Proceedings magazine is a communication tool for the Coast Guard's Marine Safety & Security Council. Each quarterly magazine focuses on a specific theme of interest to the marine industry.
Issue link: http://uscgproceedings.epubxp.com/i/528099

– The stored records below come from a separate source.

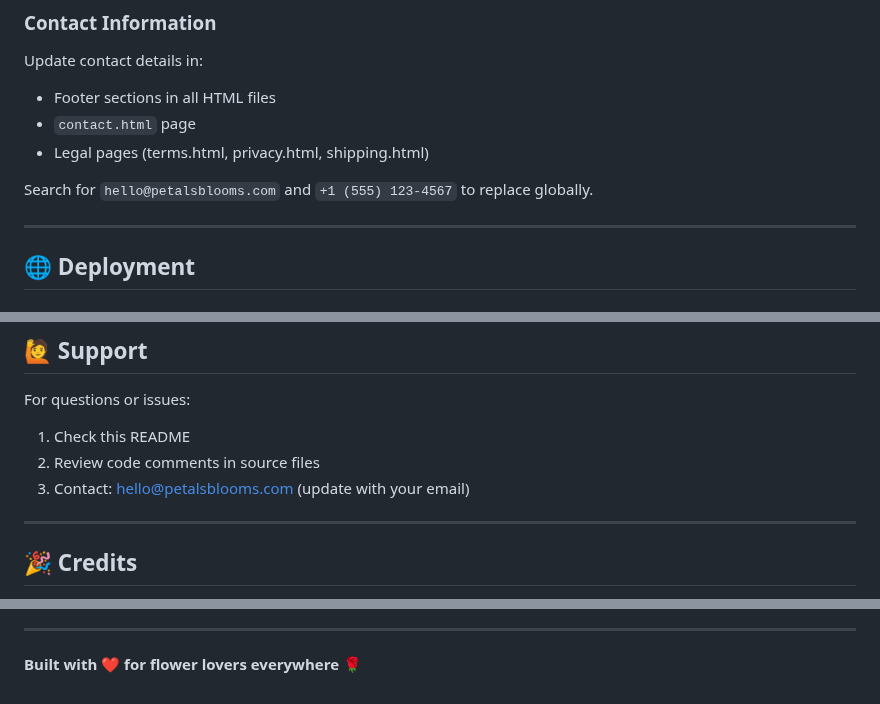
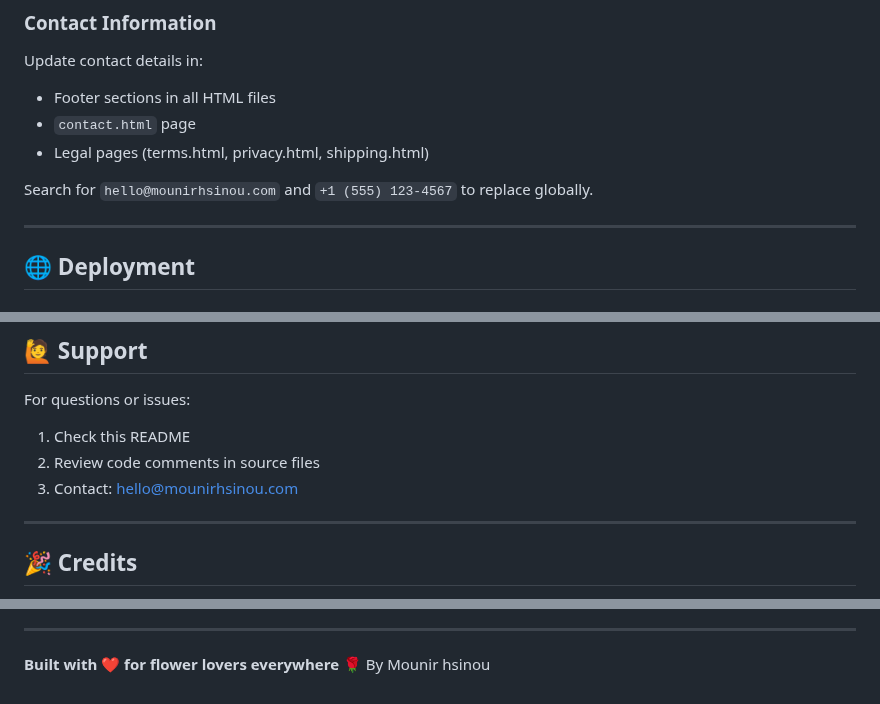
Before and after one commit to Mounirhsinou/Frontend-only-Flower-Shop, a Markdown page: README.md, 3 parts joined by grey strips. Drawn GitHub-style.

```diff
--- a/README.md
+++ b/README.md
@@ -344,7 +344,7 @@ Update contact details in:
 - `contact.html` page
 - Legal pages (terms.html, privacy.html, shipping.html)
 
-Search for `hello@petalsblooms.com` and `+1 (555) 123-4567` to replace globally.
+Search for `hello@mounirhsinou.com` and `+1 (555) 123-4567` to replace globally.
 
 ---
 
@@ -455,7 +455,7 @@ For questions or issues:
 
 1. Check this README
 2. Review code comments in source files
-3. Contact: hello@petalsblooms.com (update with your email)
+3. Contact: hello@mounirhsinou.com
 
 ---
 
@@ -484,3 +484,4 @@ For questions or issues:
 ---
 
 **Built with ❤️ for flower lovers everywhere 🌹**
+By Mounir hsinou
```
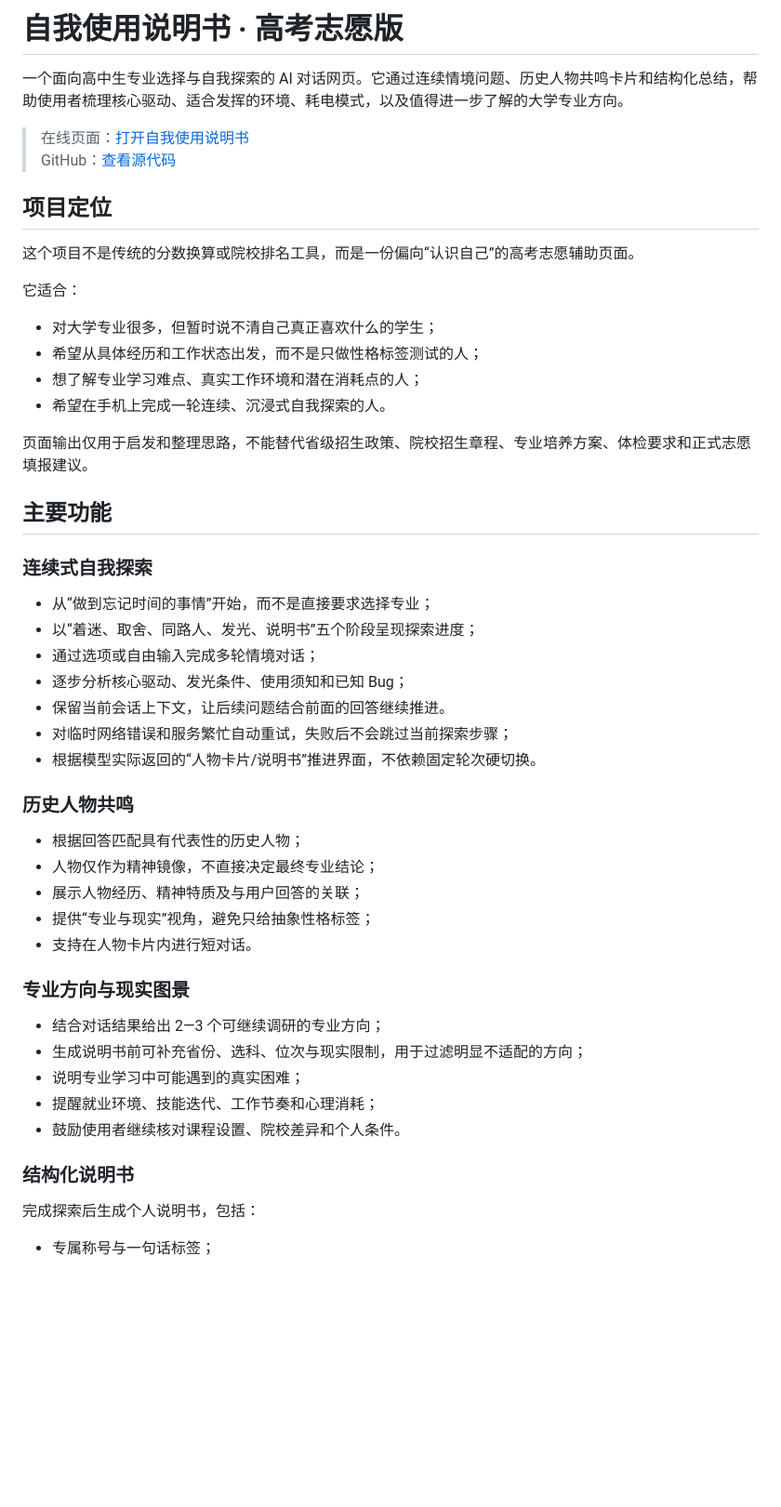
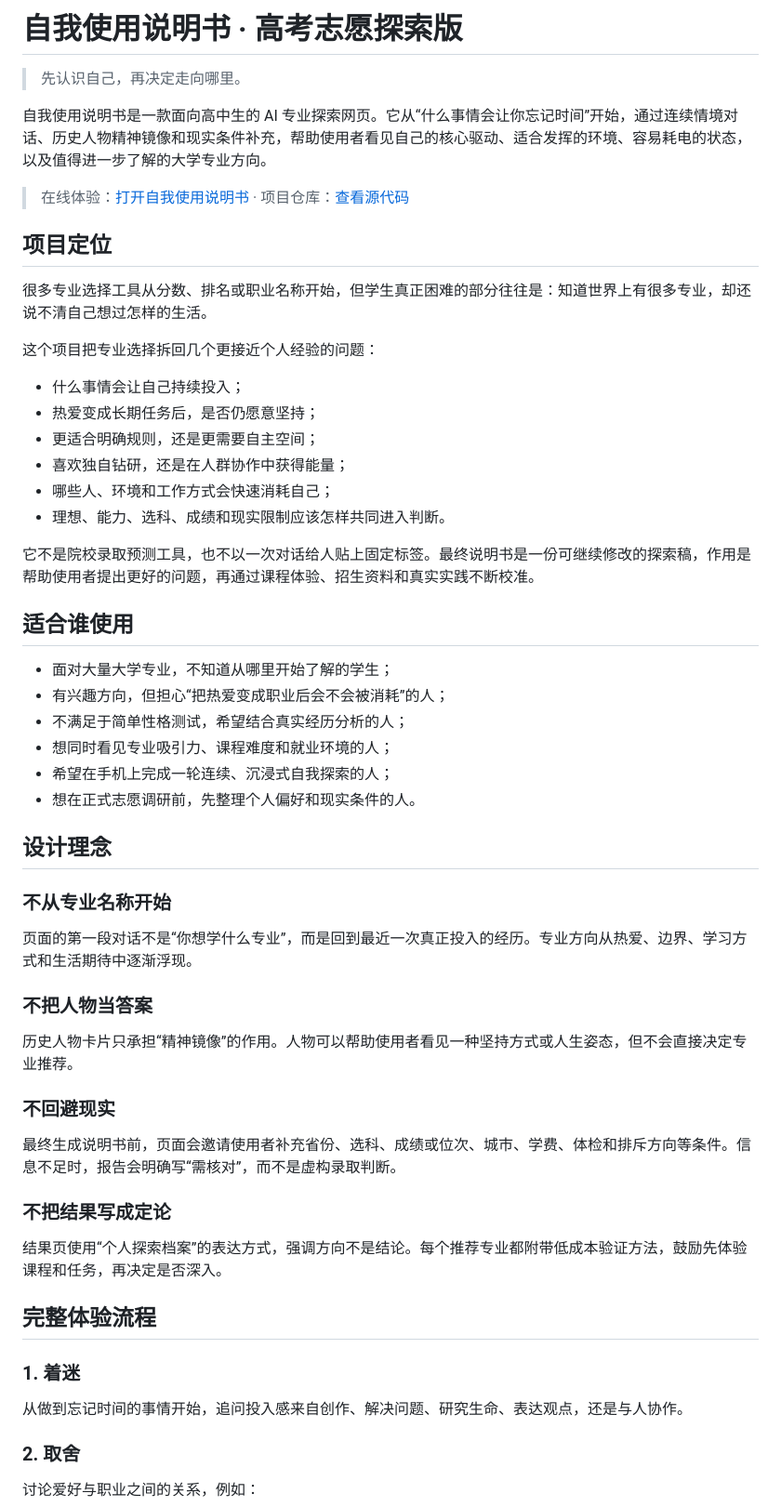
Before and after one commit to yusheng266186-beep/self-manual, a Markdown page: README.md, the part around one of its changes. Shown at 93% size. Drawn GitHub-style; blank space fills up the shorter version.

```diff
--- a/README.md
+++ b/README.md
@@ -1,53 +1,60 @@
-# 自我使用说明书 · 高考志愿版
+# 自我使用说明书 · 高考志愿探索版
 
-一个面向高中生专业选择与自我探索的 AI 对话网页。它通过连续情境问题、历史人物共鸣卡片和结构化总结，帮助使用者梳理核心驱动、适合发挥的环境、耗电模式，以及值得进一步了解的大学专业方向。
+> 先认识自己，再决定走向哪里。
 
-> 在线页面：[打开自我使用说明书](https://yusheng266186-beep.github.io/self-manual/)
-> GitHub：[查看源代码](https://github.com/yusheng266186-beep/self-manual)
+自我使用说明书是一款面向高中生的 AI 专业探索网页。它从“什么事情会让你忘记时间”开始，通过连续情境对话、历史人物精神镜像和现实条件补充，帮助使用者看见自己的核心驱动、适合发挥的环境、容易耗电的状态，以及值得进一步了解的大学专业方向。
+
+> 在线体验：[打开自我使用说明书](https://yusheng266186-beep.github.io/self-manual/) · 项目仓库：[查看源代码](https://github.com/yusheng266186-beep/self-manual)
 
 ## 项目定位
 
-这个项目不是传统的分数换算或院校排名工具，而是一份偏向“认识自己”的高考志愿辅助页面。
+很多专业选择工具从分数、排名或职业名称开始，但学生真正困难的部分往往是：知道世界上有很多专业，却还说不清自己想过怎样的生活。
 
-它适合：
+这个项目把专业选择拆回几个更接近个人经验的问题：
 
-- 对大学专业很多，但暂时说不清自己真正喜欢什么的学生；
-- 希望从具体经历和工作状态出发，而不是只做性格标签测试的人；
-- 想了解专业学习难点、真实工作环境和潜在消耗点的人；
-- 希望在手机上完成一轮连续、沉浸式自我探索的人。
+- 什么事情会让自己持续投入；
+- 热爱变成长期任务后，是否仍愿意坚持；
+- 更适合明确规则，还是更需要自主空间；
+- 喜欢独自钻研，还是在人群协作中获得能量；
+- 哪些人、环境和工作方式会快速消耗自己；
+- 理想、能力、选科、成绩和现实限制应该怎样共同进入判断。
 
-页面输出仅用于启发和整理思路，不能替代省级招生政策、院校招生章程、专业培养方案、体检要求和正式志愿填报建议。
+它不是院校录取预测工具，也不以一次对话给人贴上固定标签。最终说明书是一份可继续修改的探索稿，作用是帮助使用者提出更好的问题，再通过课程体验、招生资料和真实实践不断校准。
 
-## 主要功能
+## 适合谁使用
 
-### 连续式自我探索
+- 面对大量大学专业，不知道从哪里开始了解的学生；
+- 有兴趣方向，但担心“把热爱变成职业后会不会被消耗”的人；
+- 不满足于简单性格测试，希望结合真实经历分析的人；
+- 想同时看见专业吸引力、课程难度和就业环境的人；
+- 希望在手机上完成一轮连续、沉浸式自我探索的人；
+- 想在正式志愿调研前，先整理个人偏好和现实条件的人。
 
-- 从“做到忘记时间的事情”开始，而不是直接要求选择专业；
-- 以“着迷、取舍、同路人、发光、说明书”五个阶段呈现探索进度；
-- 通过选项或自由输入完成多轮情境对话；
-- 逐步分析核心驱动、发光条件、使用须知和已知 Bug；
-- 保留当前会话上下文，让后续问题结合前面的回答继续推进。
-- 对临时网络错误和服务繁忙自动重试，失败后不会跳过当前探索步骤；
-- 根据模型实际返回的“人物卡片/说明书”推进界面，不依赖固定轮次硬切换。
+## 设计理念
 
-### 历史人物共鸣
+### 不从专业名称开始
 
-- 根据回答匹配具有代表性的历史人物；
-- 人物仅作为精神镜像，不直接决定最终专业结论；
-- 展示人物经历、精神特质及与用户回答的关联；
-- 提供“专业与现实”视角，避免只给抽象性格标签；
-- 支持在人物卡片内进行短对话。
+页面的第一段对话不是“你想学什么专业”，而是回到最近一次真正投入的经历。专业方向从热爱、边界、学习方式和生活期待中逐渐浮现。
 
-### 专业方向与现实图景
+### 不把人物当答案
 
-- 结合对话结果给出 2—3 个可继续调研的专业方向；
-- 生成说明书前可补充省份、选科、位次与现实限制，用于过滤明显不适配的方向；
-- 说明专业学习中可能遇到的真实困难；
-- 提醒就业环境、技能迭代、工作节奏和心理消耗；
-- 鼓励使用者继续核对课程设置、院校差异和个人条件。
+历史人物卡片只承担“精神镜像”的作用。人物可以帮助使用者看见一种坚持方式或人生姿态，但不会直接决定专业推荐。
 
-### 结构化说明书
+### 不回避现实
 
-完成探索后生成个人说明书，包括：
+最终生成说明书前，页面会邀请使用者补充省份、选科、成绩或位次、城市、学费、体检和排斥方向等条件。信息不足时，报告会明确写“需核对”，而不是虚构录取判断。
 
-- 专属称号与一句话标签；
+### 不把结果写成定论
+
+结果页使用“个人探索档案”的表达方式，强调方向不是结论。每个推荐专业都附带低成本验证方法，鼓励先体验课程和任务，再决定是否深入。
+
+## 完整体验流程
+
+### 1. 着迷
+
+从做到忘记时间的事情开始，追问投入感来自创作、解决问题、研究生命、表达观点，还是与人协作。
+
+### 2. 取舍
+
+讨论爱好与职业之间的关系，例如：
+
```
Also changed, not shown: other parts of README.md (+220 -69 lines).
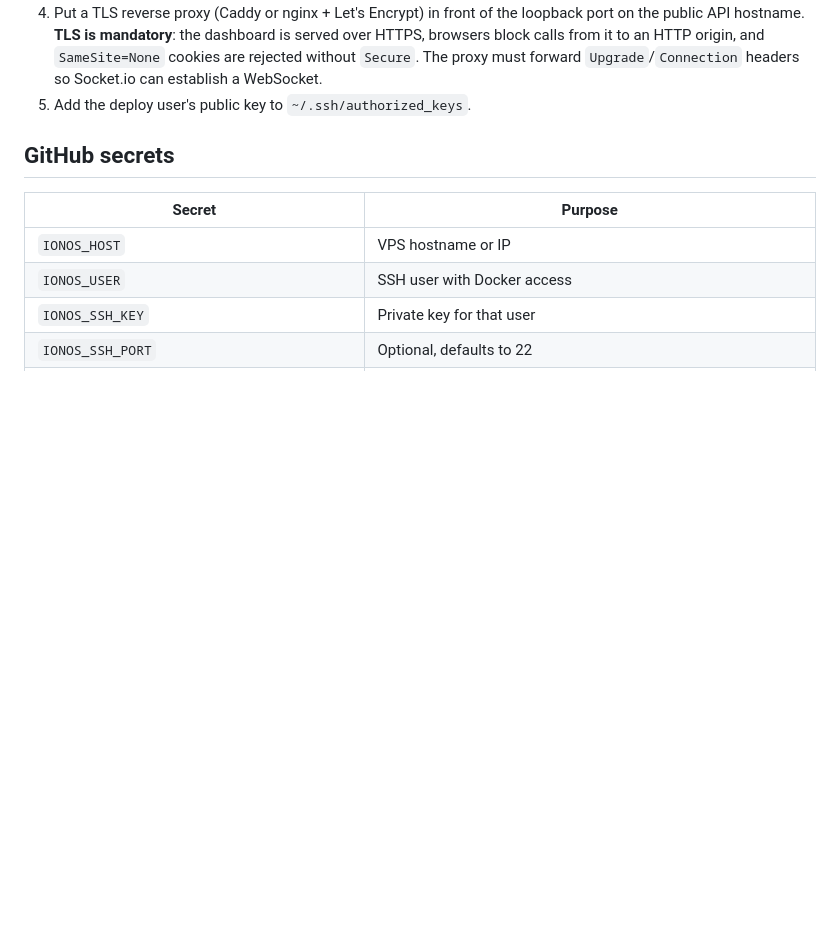
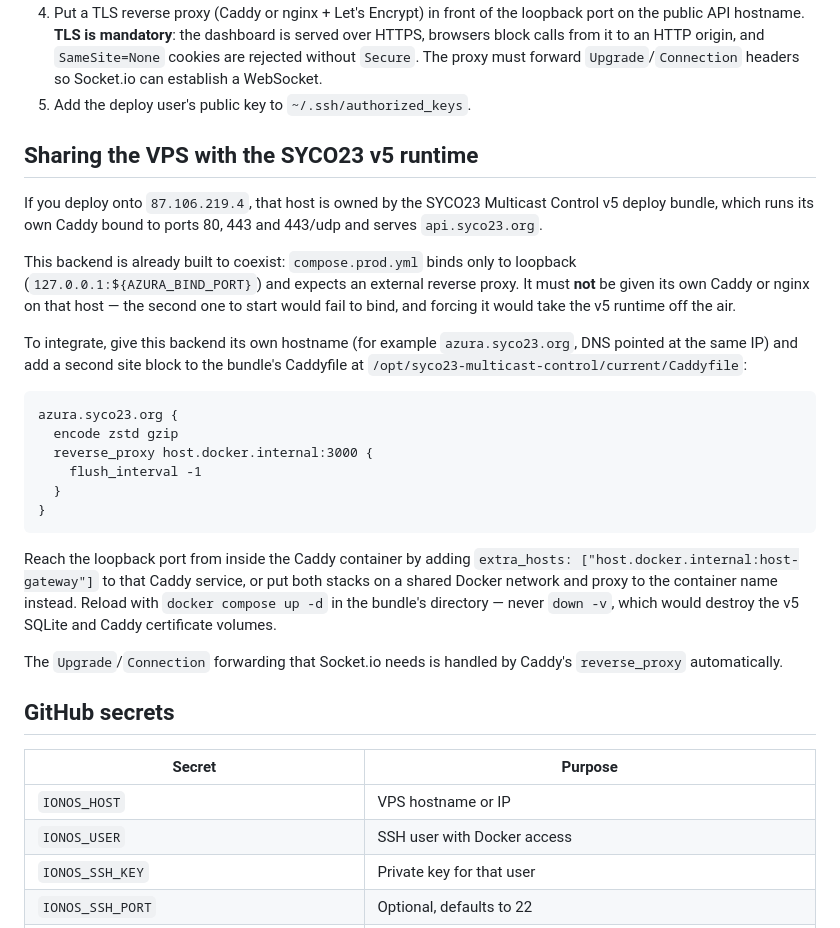
Before and after one commit to murphieslaw23/AzuraStreamer, a Markdown page: docs/DEPLOYMENT.md, the part around the change. Drawn GitHub-style; blank space fills up the shorter version.

Commit message:
Document coexisting with the SYCO23 v5 runtime on the shared VPS
The v5 deploy bundle owns ports 80, 443 and 443/udp on 87.106.219.4 and
serves api.syco23.org through its own Caddy. This backend already binds
only to loopback and expects an external proxy, so it can share the host,
but it must never be given a reverse proxy of its own there.

Records how to route a second hostname to it from the bundle's Caddyfile,
and warns against "docker compose down -v", which would destroy the v5
database and certificate volumes.

Co-Authored-By: Claude Opus 5 <noreply@anthropic.com>
Claude-Session: https://claude.ai/code/session_01SoWxVU3QTts8AyeRiJn7WK

````diff
--- a/docs/DEPLOYMENT.md
+++ b/docs/DEPLOYMENT.md
@@ -46,6 +46,39 @@ accepts same-origin connections only.
    `SameSite=None` cookies are rejected without `Secure`. The proxy must forward
    `Upgrade`/`Connection` headers so Socket.io can establish a WebSocket.
 5. Add the deploy user's public key to `~/.ssh/authorized_keys`.
+
+## Sharing the VPS with the SYCO23 v5 runtime
+
+If you deploy onto `87.106.219.4`, that host is owned by the SYCO23 Multicast
+Control v5 deploy bundle, which runs its own Caddy bound to ports 80, 443 and
+443/udp and serves `api.syco23.org`.
+
+This backend is already built to coexist: `compose.prod.yml` binds only to
+loopback (`127.0.0.1:${AZURA_BIND_PORT}`) and expects an external reverse proxy.
+It must **not** be given its own Caddy or nginx on that host — the second one to
+start would fail to bind, and forcing it would take the v5 runtime off the air.
+
+To integrate, give this backend its own hostname (for example
+`azura.syco23.org`, DNS pointed at the same IP) and add a second site block to
+the bundle's Caddyfile at `/opt/syco23-multicast-control/current/Caddyfile`:
+
+```caddyfile
+azura.syco23.org {
+  encode zstd gzip
+  reverse_proxy host.docker.internal:3000 {
+    flush_interval -1
+  }
+}
+```
+
+Reach the loopback port from inside the Caddy container by adding
+`extra_hosts: ["host.docker.internal:host-gateway"]` to that Caddy service, or
+put both stacks on a shared Docker network and proxy to the container name
+instead. Reload with `docker compose up -d` in the bundle's directory — never
+`down -v`, which would destroy the v5 SQLite and Caddy certificate volumes.
+
+The `Upgrade`/`Connection` forwarding that Socket.io needs is handled by Caddy's
+`reverse_proxy` automatically.
 
 ## GitHub secrets
 
````
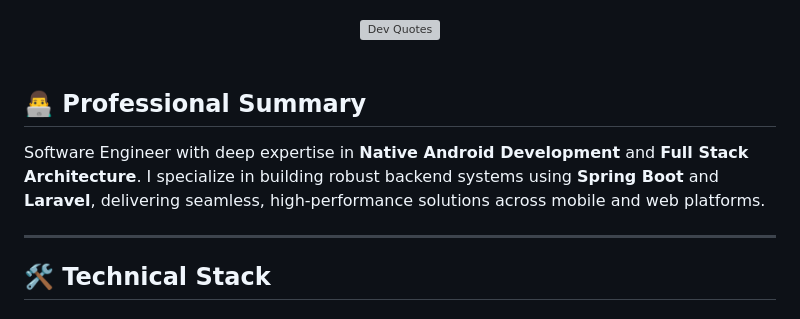
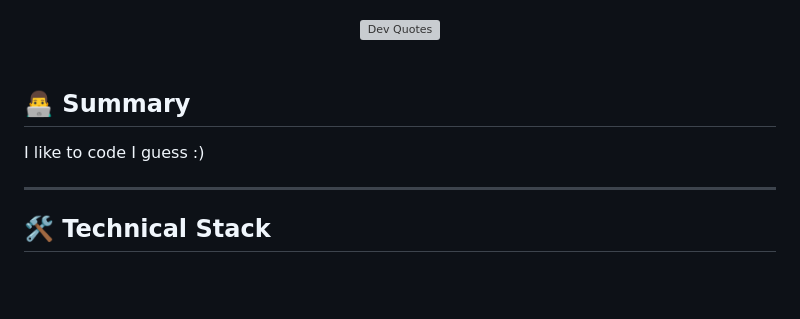
Before and after one commit to xcodeBn/xcodeBn, a Markdown page: README.md, the part around one of its changes. Rendered like a GitHub page; blank space fills up the shorter version; grey boxes are pictures that could not be loaded.

```diff
--- a/README.md
+++ b/README.md
@@ -36,9 +36,9 @@
 
 <br/>
 
-## 👨‍💻 Professional Summary
+## 👨‍💻 Summary
 
-Software Engineer with deep expertise in **Native Android Development** and **Full Stack Architecture**. I specialize in building robust backend systems using **Spring Boot** and **Laravel**, delivering seamless, high-performance solutions across mobile and web platforms.
+I like to code I guess :)
 
 ---
 
```
Also changed, not shown: other parts of README.md (+2 -2 lines).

32 Proceedings Summer 2015 www.uscg.mil/proceedings Today's Port of Portland is also involved in aviation, indus- trial, and marine operations; within the latter, river chan- nel maintenance remains a top priority. In fact, the Port of Portland owns and operates the dredge Oregon, which is devoted to Columbia River channel maintenance, under contract to the U.S. Army Corps of Engineers. Close coor- dination among maritime stakeholders, including river and bar pilots, the U.S. Coast Guard, the U.S. Army Corps of Engineers, and lower Columbia River port personnel, ensures ships can transit through the river channel safely, without delay. Challenges The challenges to channel maintenance are many and can depend on varying river fows, tidal infuence, and complex dam release fow rates. Portland's tide range is usually on the order of two feet; this increases to about eight feet near the river's mouth. Minimum water levels (low tide) at the Portland/Vancouver terminals are typically about six feet above Columbia River Datum (see sidebar), during high fow months (December to May/June), and two feet above datum from July to November. River current is typically one to two knots on the food (com- ing from the sea to the shore ) and three to four knots on the ebb (coming from shore and returning to the sea), but can on occasion reach six knots on the ebb in the lower river. In this active environment, accurate river level forecasting tools and navigation systems are crucial. Solutions To this end, the LOADMAX system and the Physical Oceano- graphic Real-Time System (PORTS ® ), form a public informa- tion acquisition and dissemination technology partnership between the National Oceanic and Atmospheric Admin- istration (NOAA) and the Port of Portland. LOADMAX consists of seven computer-connected PORTS gauges along the lower Columbia channel, from river mile 17 at Astoria, Oregon, to river mile 106.5 at Vancouver, Washington. These Columbia River ports in Portland, St. Helens, and Astoria, Oregon; along with Vancouver, Kalama, Longview, and Woodland, in Washington state, comprise important eco- nomic gateways for shipping cargo into and out of the U.S. West Coast. About 60 million tons of oceangoing cargo move up and down the Columbia River in approximately 4,000 ship transits each year. 1 The Columbia River Helping shape 21 st century navigation. by Mr. fred Myer Senior Waterways Planner Port of Portland Stakeholders' Perspective Columbia River Datum Users developed the Columbia River Datum (CRD) to defne an accurate baseline in this dynamic river system. CRD, or "zero gauge," is a solution to the problem of a 103-mile channel running down an imperfect inclined plane. CRD provides a worst-case zero state. Simply stated, the Columbia River Datum is the lowest river level that can be expected in an average year. It was established in the 1920s, when the U.S. Army Corps of Engineers sent teams of surveyors into the feld to measure the low water profle at a low fow of approx- imately 80,000 cubic feet per second (cfs). Natural low fows rarely reach that level in the river and, with the advent of upstream storage reservoirs, it is even more of a rarity. Since the annual combined fow of the Columbia and Willamette Rivers is approximately 227,000 cfs, water levels in the river above Westport, Oregon, are likely to be above zero datum for most of the year. Fortunately, the river sees negative CRD numbers for only 10 to 30 hours a year. At all other times, there is some amount of water available above this estab- lished baseline. Tracking this water level accurately is critical fuel for the economic engine of Columbia River commerce.